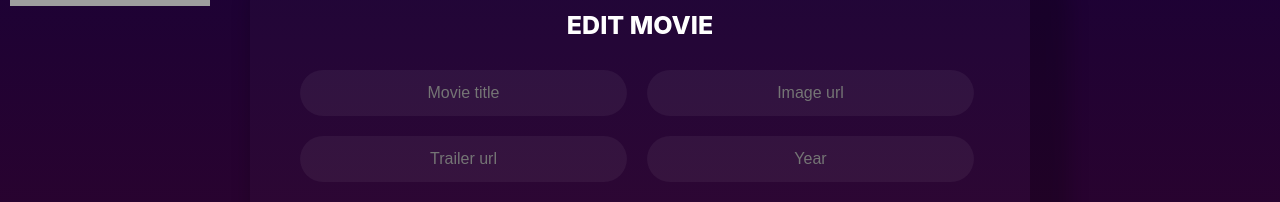
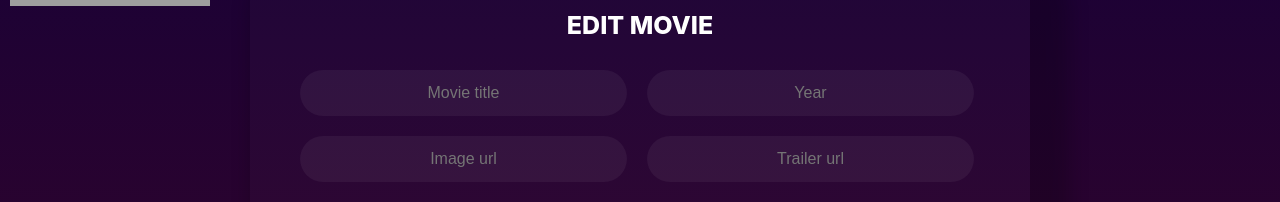
Before and after one commit to PenkoG/react-app-course-project, a React (Create React App) app in the folder client/: page /update/1 in a window 1280 px wide. Shown: the part 154-356 px from the top of the page. Built offline with nearby package versions, Linux system fonts and the light colour scheme; grey boxes are pictures that could not be loaded.

Commit message:
Update UpdatePage.js

```diff
--- a/client/src/components/Update/UpdatePage.js
+++ b/client/src/components/Update/UpdatePage.js
@@ -71,9 +71,9 @@ export default function UpdatePage() {
                     <h2>EDIT MOVIE</h2>
                     <form className={styles.create_form} onSubmit={onUpdateHandler}>
                         <input className={styles.input} name="title" type="text" placeholder="Movie title" defaultValue={movie.title} />
+                        <input className={styles.input} name="year" type="text" placeholder="Year" defaultValue={movie.year} />
                         <input className={styles.input} name="imgUrl" type="text" placeholder="Image url" defaultValue={movie.imgUrl} />
                         <input className={styles.input} name="videoUrl" type="text" placeholder="Trailer url" defaultValue={movie.videoUrl} />
-                        <input className={styles.input} name="year" type="text" placeholder="Year" defaultValue={movie.year} />
                         <textarea className={styles.input, styles.textarea} name="description" type="text" placeholder="Description" defaultValue={movie.description} />
                         <input className={styles.duration} name="duration" type="text" placeholder="Duration" defaultValue={movie.duration} />
                         <span className={styles.genre_span}>Choose movie genre</span>
```
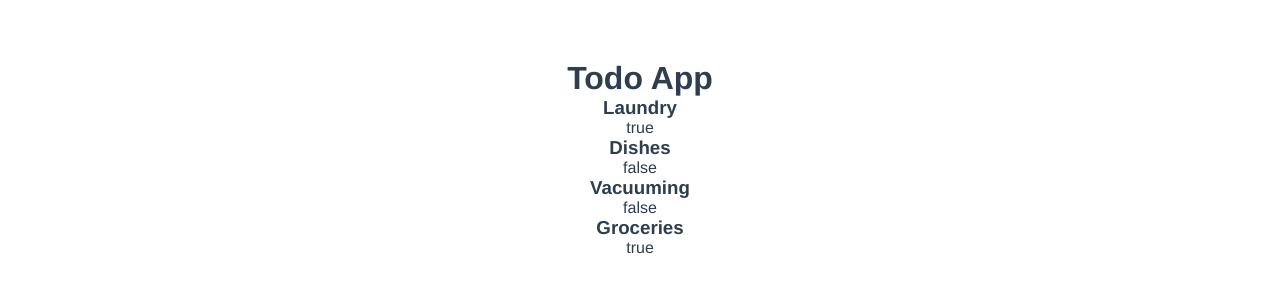
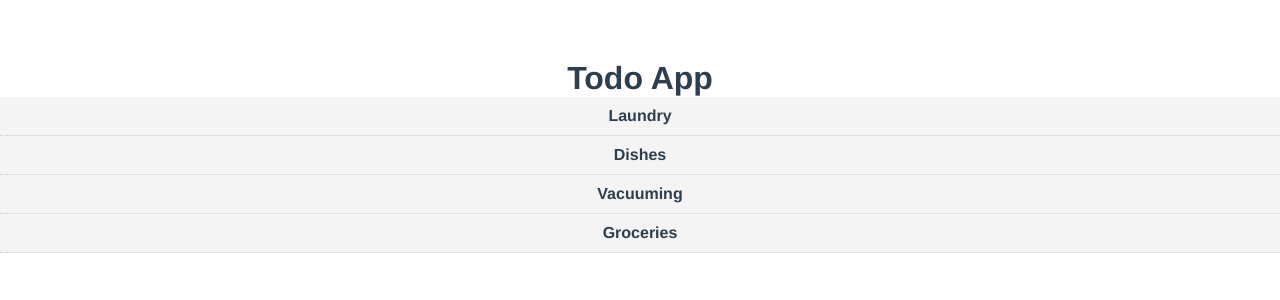
Before and after one commit to giangster/vuejs-crash, a Vue app in the folder todo-app/: page / in a window 1280 px wide. Shown: the top 300 px of the page. Built offline with nearby package versions, Linux system fonts and the light colour scheme.

Commit message:
Conditional rendering

```diff
--- a/todo-app/src/components/TodoItem.vue
+++ b/todo-app/src/components/TodoItem.vue
@@ -1,7 +1,6 @@
 <template>
-  <div v-bind:todo="todo">
-    <h3>{{todo.title}}</h3>
-    <div>{{todo.completed}}</div>
+  <div class="todo-item" v-bind:class="{'is-completed':todo.completed}">
+    <h4>{{todo.title}}</h4>
   </div>
 </template>
 
@@ -13,4 +12,9 @@ export default {
 </script>
 
 <style scoped>
+.todo-item {
+  background: #f4f4f4;
+  padding: 10px;
+  border-bottom: 1px #ccc dotted;
+}
 </style>
```
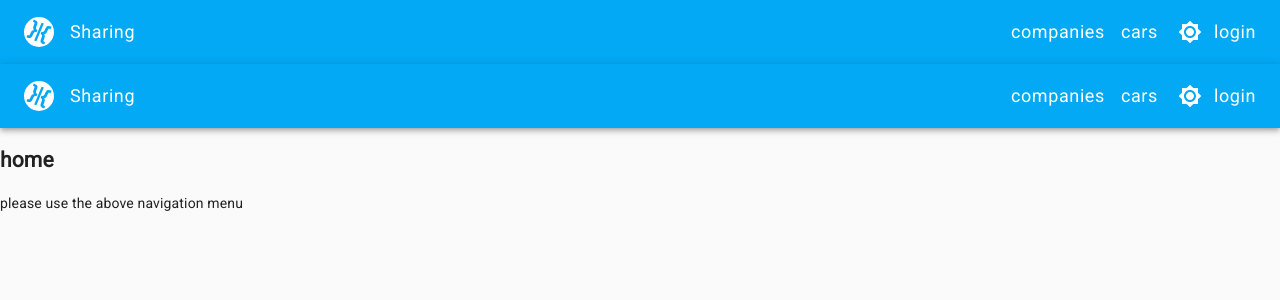
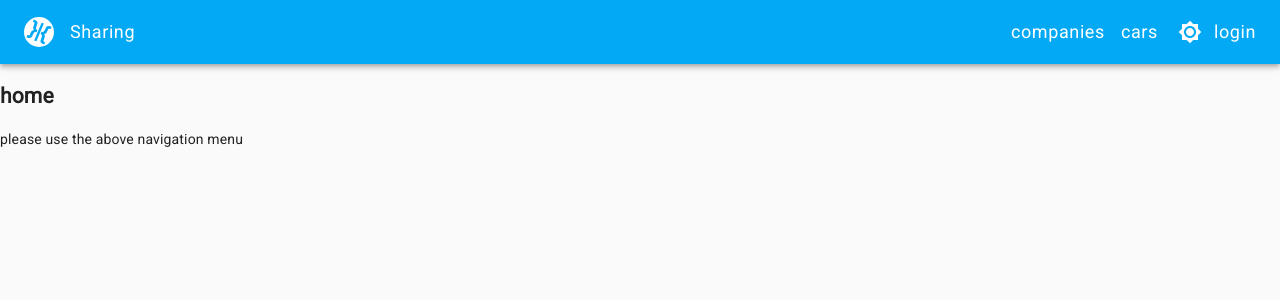
Before and after one commit to ibqn/react-graphql-example, a React (Create React App) app: page / in a window 1280 px wide. Shown: the top 300 px of the page. Built offline with nearby package versions, Linux system fonts and the light colour scheme; no server answers.

Commit message:
remove header from home component

```diff
--- a/src/components/home.jsx
+++ b/src/components/home.jsx
@@ -3,11 +3,8 @@ import Header from "./header"
 
 const Home = () => (
   <>
-    <Header />
-    <div>
-      <h2>home</h2>
-      <p>please use the above navigation menu</p>
-    </div>
+    <h2>home</h2>
+    <p>please use the above navigation menu</p>
   </>
 )
 
```
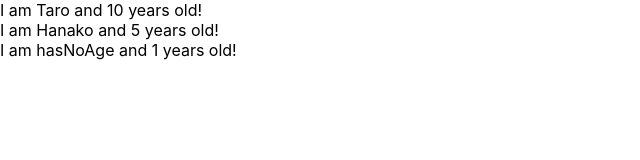
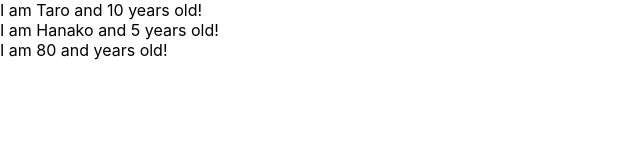
Before and after one commit to thanaism/udemy-react-redux, a React (Create React App) app: page / in a window 1280 px wide. Shown: the top 160 px of the page, without its empty margins (0-640 px from the left). Built offline with nearby package versions, Linux system fonts and the light colour scheme.

Commit message:
learn prop-types

```diff
--- a/src/App.js
+++ b/src/App.js
@@ -1,4 +1,5 @@
 import React from 'react';
+import propTypes from 'prop-types';
 
 // class App extends React.Component{
 //   render(){
@@ -16,7 +17,7 @@ const App = () => {
   const profiles = [
     {name: 'Taro', age:10},
     {name: 'Hanako', age:5},
-    {name: 'hasNoAge'}
+    {name: 80}
   ];
   return (
     <React.Fragment>
@@ -41,8 +42,10 @@ const User = (props) => {
   return <div>I am {props.name} and {props.age} years old!</div>;
 }
 
-User.defaultProps = {
-  age: 1
+// User.defaultProps = {
+//   age: 1
+// }
+User.propTypes = {
+  name: propTypes.string
 }
-
 export default App;
```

== == ==

- [What you should do]:
Reproduce all of the material above word for word. Omit the pictures.

- [Solution]:
Before and after one commit to PenkoG/react-app-course-project, a React (Create React App) app in the folder client/: page /update/1 in a window 1280 px wide. Shown: the part 154-356 px from the top of the page. Built offline with nearby package versions, Linux system fonts and the light colour scheme; grey boxes are pictures that could not be loaded.

Commit message:
Update UpdatePage.js

```diff
--- a/client/src/components/Update/UpdatePage.js
+++ b/client/src/components/Update/UpdatePage.js
@@ -71,9 +71,9 @@ export default function UpdatePage() {
                     <h2>EDIT MOVIE</h2>
                     <form className={styles.create_form} onSubmit={onUpdateHandler}>
                         <input className={styles.input} name="title" type="text" placeholder="Movie title" defaultValue={movie.title} />
+                        <input className={styles.input} name="year" type="text" placeholder="Year" defaultValue={movie.year} />
                         <input className={styles.input} name="imgUrl" type="text" placeholder="Image url" defaultValue={movie.imgUrl} />
                         <input className={styles.input} name="videoUrl" type="text" placeholder="Trailer url" defaultValue={movie.videoUrl} />
-                        <input className={styles.input} name="year" type="text" placeholder="Year" defaultValue={movie.year} />
                         <textarea className={styles.input, styles.textarea} name="description" type="text" placeholder="Description" defaultValue={movie.description} />
                         <input className={styles.duration} name="duration" type="text" placeholder="Duration" defaultValue={movie.duration} />
                         <span className={styles.genre_span}>Choose movie genre</span>
```
Before and after one commit to giangster/vuejs-crash, a Vue app in the folder todo-app/: page / in a window 1280 px wide. Shown: the top 300 px of the page. Built offline with nearby package versions, Linux system fonts and the light colour scheme.

Commit message:
Conditional rendering

```diff
--- a/todo-app/src/components/TodoItem.vue
+++ b/todo-app/src/components/TodoItem.vue
@@ -1,7 +1,6 @@
 <template>
-  <div v-bind:todo="todo">
-    <h3>{{todo.title}}</h3>
-    <div>{{todo.completed}}</div>
+  <div class="todo-item" v-bind:class="{'is-completed':todo.completed}">
+    <h4>{{todo.title}}</h4>
   </div>
 </template>
 
@@ -13,4 +12,9 @@ export default {
 </script>
 
 <style scoped>
+.todo-item {
+  background: #f4f4f4;
+  padding: 10px;
+  border-bottom: 1px #ccc dotted;
+}
 </style>
```
Before and after one commit to ibqn/react-graphql-example, a React (Create React App) app: page / in a window 1280 px wide. Shown: the top 300 px of the page. Built offline with nearby package versions, Linux system fonts and the light colour scheme; no server answers.

Commit message:
remove header from home component

```diff
--- a/src/components/home.jsx
+++ b/src/components/home.jsx
@@ -3,11 +3,8 @@ import Header from "./header"
 
 const Home = () => (
   <>
-    <Header />
-    <div>
-      <h2>home</h2>
-      <p>please use the above navigation menu</p>
-    </div>
+    <h2>home</h2>
+    <p>please use the above navigation menu</p>
   </>
 )
 
```
Before and after one commit to thanaism/udemy-react-redux, a React (Create React App) app: page / in a window 1280 px wide. Shown: the top 160 px of the page, without its empty margins (0-640 px from the left). Built offline with nearby package versions, Linux system fonts and the light colour scheme.

Commit message:
learn prop-types

```diff
--- a/src/App.js
+++ b/src/App.js
@@ -1,4 +1,5 @@
 import React from 'react';
+import propTypes from 'prop-types';
 
 // class App extends React.Component{
 //   render(){
@@ -16,7 +17,7 @@ const App = () => {
   const profiles = [
     {name: 'Taro', age:10},
     {name: 'Hanako', age:5},
-    {name: 'hasNoAge'}
+    {name: 80}
   ];
   return (
     <React.Fragment>
@@ -41,8 +42,10 @@ const User = (props) => {
   return <div>I am {props.name} and {props.age} years old!</div>;
 }
 
-User.defaultProps = {
-  age: 1
+// User.defaultProps = {
+//   age: 1
+// }
+User.propTypes = {
+  name: propTypes.string
 }
-
 export default App;
```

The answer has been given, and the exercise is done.